I am a Master's student in Statistical Science at Duke University, with interests in Bayesian modeling and programming, Bayesian nonparametrics, as well as machine learning methods. The intersection between statistics and healthcare is specifically of interest to me.
From August 2016 through May 2019, I worked at the Analysis Group in Boston as an analyst/senior analyst. Specifically, I worked on litigation economic matters in which I helped support academic experts who present empirical findings to a jury, as well as health economics and outcomes research (HEOR) and health strategy projects in which I helped build statistical models and develop academic manuscripts for bio-pharmaceutical companies.

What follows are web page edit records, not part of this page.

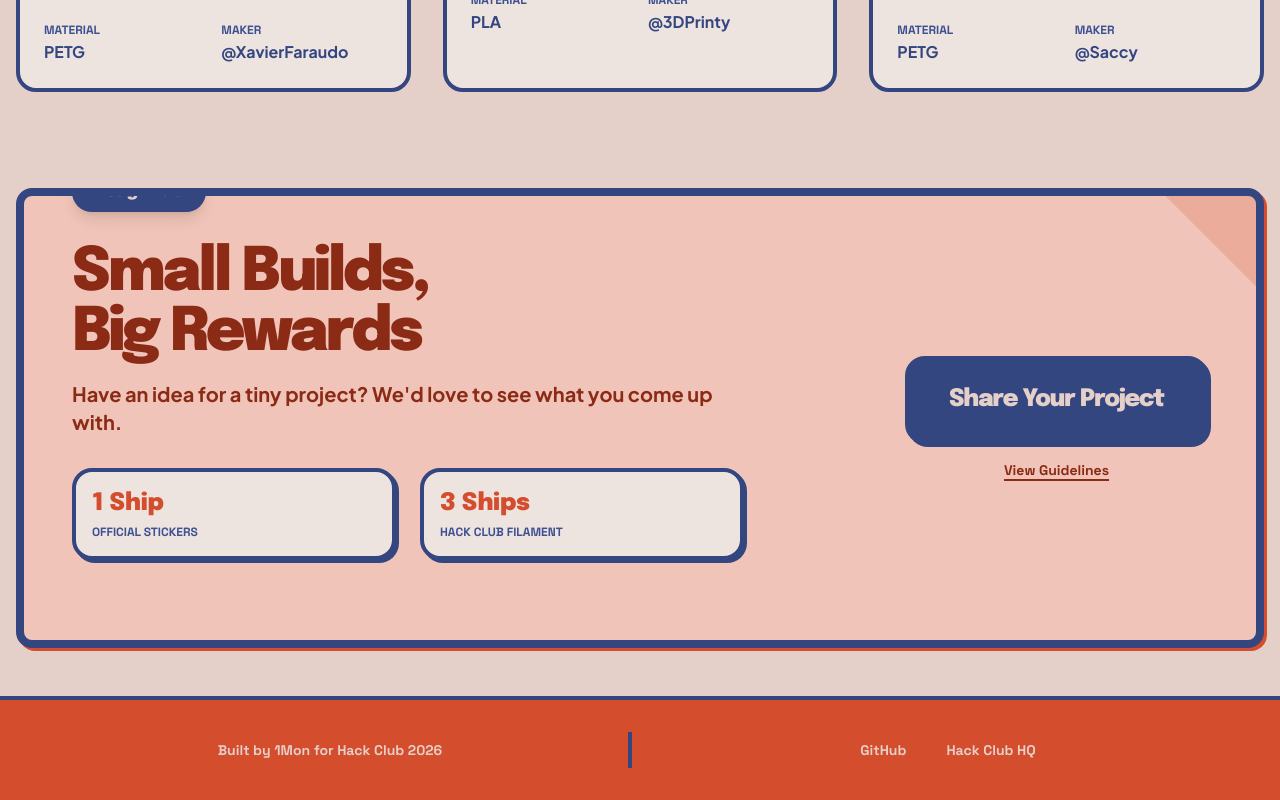
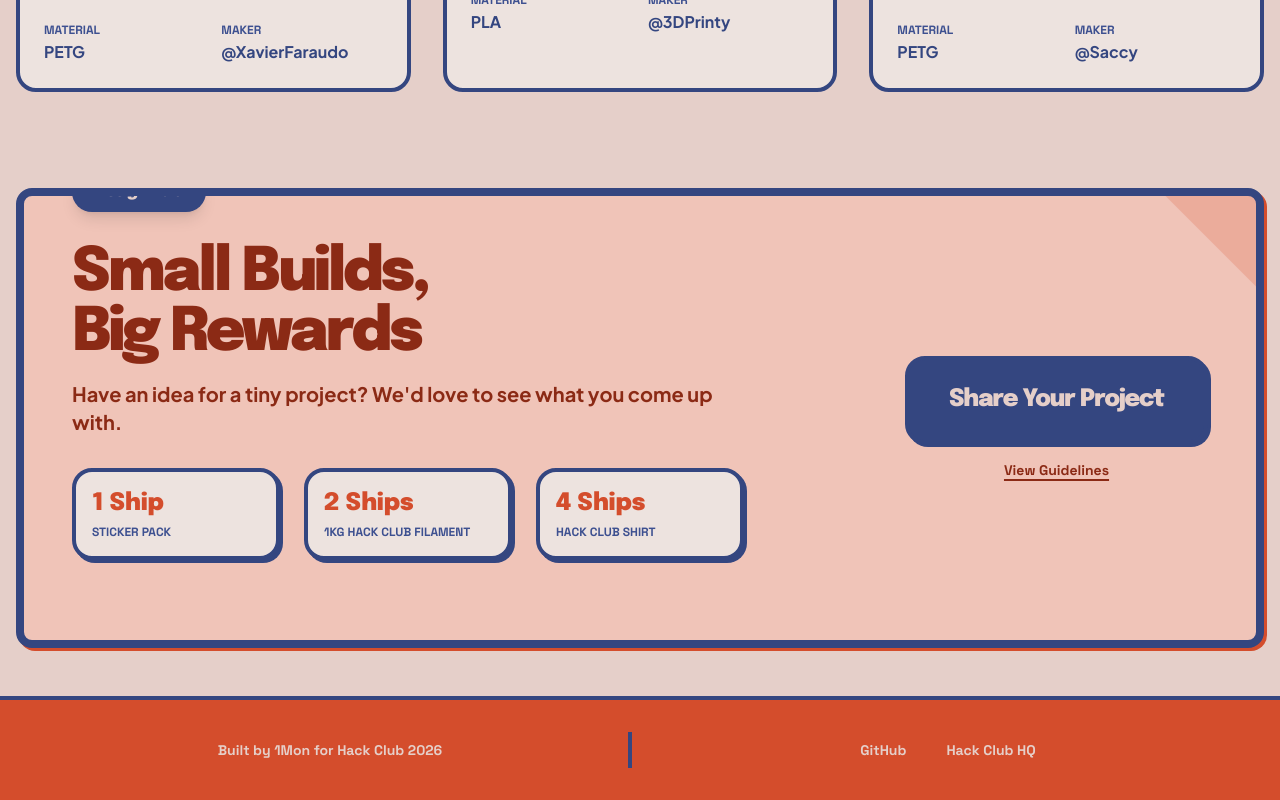
Before and after one commit to 2Mon/last-grams, a SvelteKit app: page /gallery in a window 1280 px wide. Shown: the part 1644-2444 px from the top of the page. Built offline with nearby package versions, Linux system fonts and the light colour scheme.

Commit message:
fix: update gallery CTA rewards to match actual tiers

```diff
--- a/src/routes/gallery/+page.svelte
+++ b/src/routes/gallery/+page.svelte
@@ -100,14 +100,18 @@
                 <p class="font-body text-xl font-bold text-on-primary-container dark:text-background mb-8">
                     Have an idea for a tiny project? We'd love to see what you come up with.
                 </p>
-                <div class="grid grid-cols-1 sm:grid-cols-2 gap-6 mb-8">
+                <div class="grid grid-cols-1 sm:grid-cols-3 gap-6 mb-8">
                     <div class="bg-surface-container-lowest dark:bg-dark-container border-4 border-on-surface dark:border-background p-4 hard-shadow rounded-xl">
                         <div class="font-headline font-black text-2xl text-primary mb-1">1 Ship</div>
-                        <div class="font-label font-bold uppercase text-xs text-on-surface-variant dark:text-background/70">Official Stickers</div>
+                        <div class="font-label font-bold uppercase text-xs text-on-surface-variant dark:text-background/70">Sticker Pack</div>
                     </div>
                     <div class="bg-surface-container-lowest dark:bg-dark-container border-4 border-on-surface dark:border-background p-4 hard-shadow rounded-xl">
-                        <div class="font-headline font-black text-2xl text-primary mb-1">3 Ships</div>
-                        <div class="font-label font-bold uppercase text-xs text-on-surface-variant dark:text-background/70">Hack Club Filament</div>
+                        <div class="font-headline font-black text-2xl text-primary mb-1">2 Ships</div>
+                        <div class="font-label font-bold uppercase text-xs text-on-surface-variant dark:text-background/70">1kg Hack Club Filament</div>
+                    </div>
+                    <div class="bg-surface-container-lowest dark:bg-dark-container border-4 border-on-surface dark:border-background p-4 hard-shadow rounded-xl">
+                        <div class="font-headline font-black text-2xl text-primary mb-1">4 Ships</div>
+                        <div class="font-label font-bold uppercase text-xs text-on-surface-variant dark:text-background/70">Hack Club Shirt</div>
                     </div>
                 </div>
             </div>
```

I am passionate about building and drawing lessons from rigorous data-based models to better understand real-world data patterns. One of my favorite extracurriculars is applying the techniques I enjoy using in academic work to baseball. In 2015 and 2016, I worked for the Washington Nationals in the capacity of sabermetrics research, and in the fall semester of 2018, I was a visiting lecturer at Tufts University in Baseball Analytics.
I received my bachelor's degree in Quantitative Economics and Mathematics (minor of Computer Science) from Tufts University, where I had the opportunity to gain an interdisciplinary exposure to statistical modeling through the economics, math, and computer science departments.
Wysham, Carol H., et al. “Development of risk models for major adverse chronic renal outcomes among patients with type 2 diabetes mellitus using insurance claims: a retrospective observational study.” Current Medical Research and Opinion, vol. 36, no. 2, Feb. 2020, pp. 219–27. Epmc, doi:10.1080/03007995.2019.1682981. Full Text
Young, James B., et al. “Development of predictive risk models for major adverse cardiovascular events among patients with type 2 diabetes mellitus using health insurance claims data.” Cardiovascular Diabetology, vol. 17, no. 1, Aug. 2018, p. 118. Epmc, doi:10.1186/s12933-018-0759-z. Full Text